### Records for the exercise
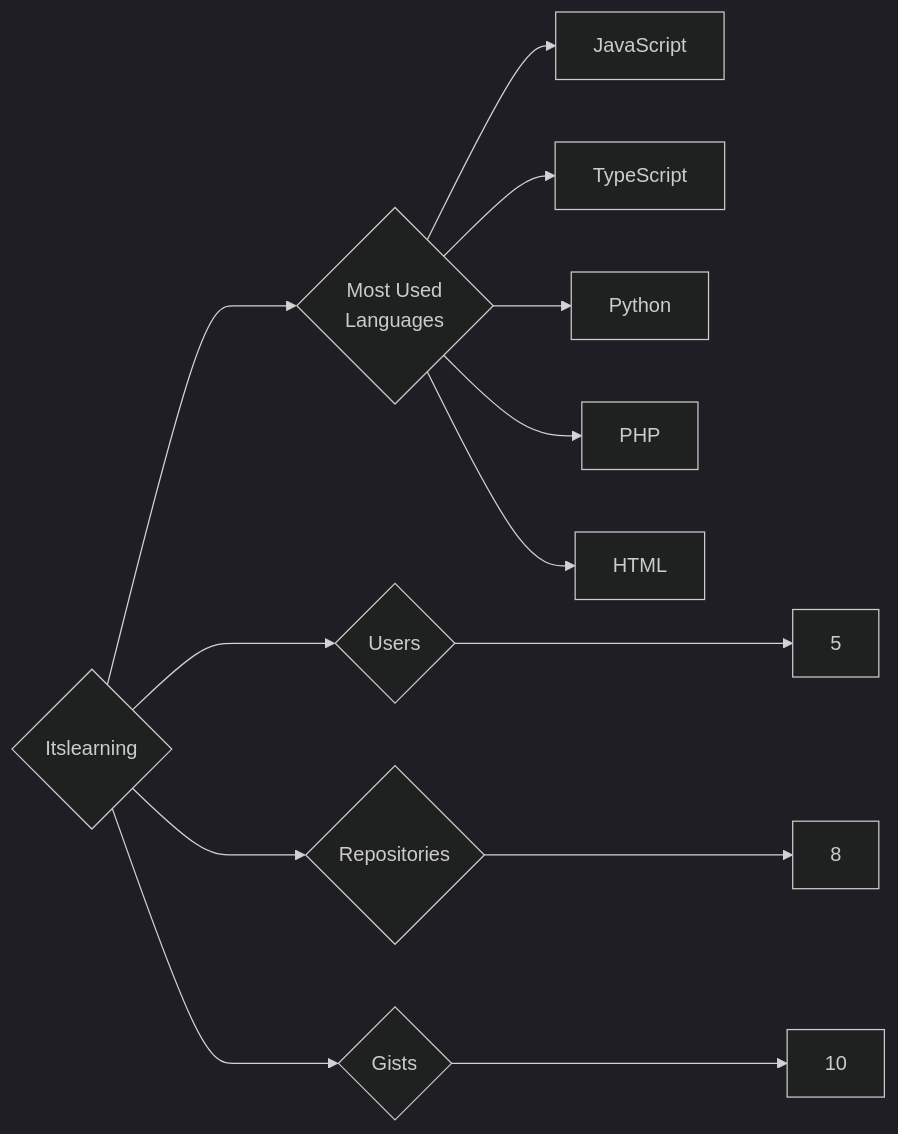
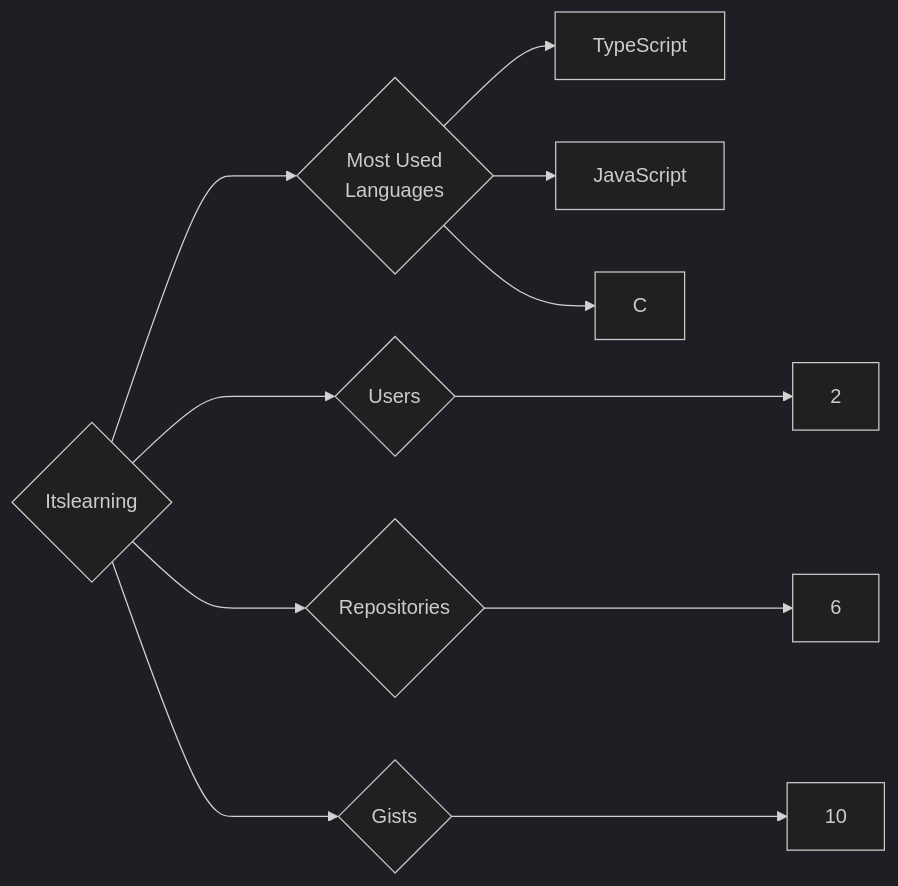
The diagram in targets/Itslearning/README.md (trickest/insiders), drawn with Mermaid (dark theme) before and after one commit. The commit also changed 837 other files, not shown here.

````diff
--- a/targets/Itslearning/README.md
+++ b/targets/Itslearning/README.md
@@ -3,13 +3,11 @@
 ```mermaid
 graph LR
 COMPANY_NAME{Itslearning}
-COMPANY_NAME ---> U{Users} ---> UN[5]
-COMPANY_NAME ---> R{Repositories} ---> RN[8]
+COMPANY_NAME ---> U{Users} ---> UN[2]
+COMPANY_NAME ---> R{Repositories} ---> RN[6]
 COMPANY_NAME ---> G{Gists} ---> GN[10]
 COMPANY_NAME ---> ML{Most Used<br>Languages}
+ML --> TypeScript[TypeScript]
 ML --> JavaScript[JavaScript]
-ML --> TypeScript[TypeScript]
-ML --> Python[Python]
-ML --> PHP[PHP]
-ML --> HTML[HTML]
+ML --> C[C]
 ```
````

### Instructions to follow
Write out the data above in full and exactly, but without the pictures.

### Answer below
The diagram in targets/Itslearning/README.md (trickest/insiders), drawn with Mermaid (dark theme) before and after one commit. The commit also changed 837 other files, not shown here.

````diff
--- a/targets/Itslearning/README.md
+++ b/targets/Itslearning/README.md
@@ -3,13 +3,11 @@
 ```mermaid
 graph LR
 COMPANY_NAME{Itslearning}
-COMPANY_NAME ---> U{Users} ---> UN[5]
-COMPANY_NAME ---> R{Repositories} ---> RN[8]
+COMPANY_NAME ---> U{Users} ---> UN[2]
+COMPANY_NAME ---> R{Repositories} ---> RN[6]
 COMPANY_NAME ---> G{Gists} ---> GN[10]
 COMPANY_NAME ---> ML{Most Used<br>Languages}
+ML --> TypeScript[TypeScript]
 ML --> JavaScript[JavaScript]
-ML --> TypeScript[TypeScript]
-ML --> Python[Python]
-ML --> PHP[PHP]
-ML --> HTML[HTML]
+ML --> C[C]
 ```
````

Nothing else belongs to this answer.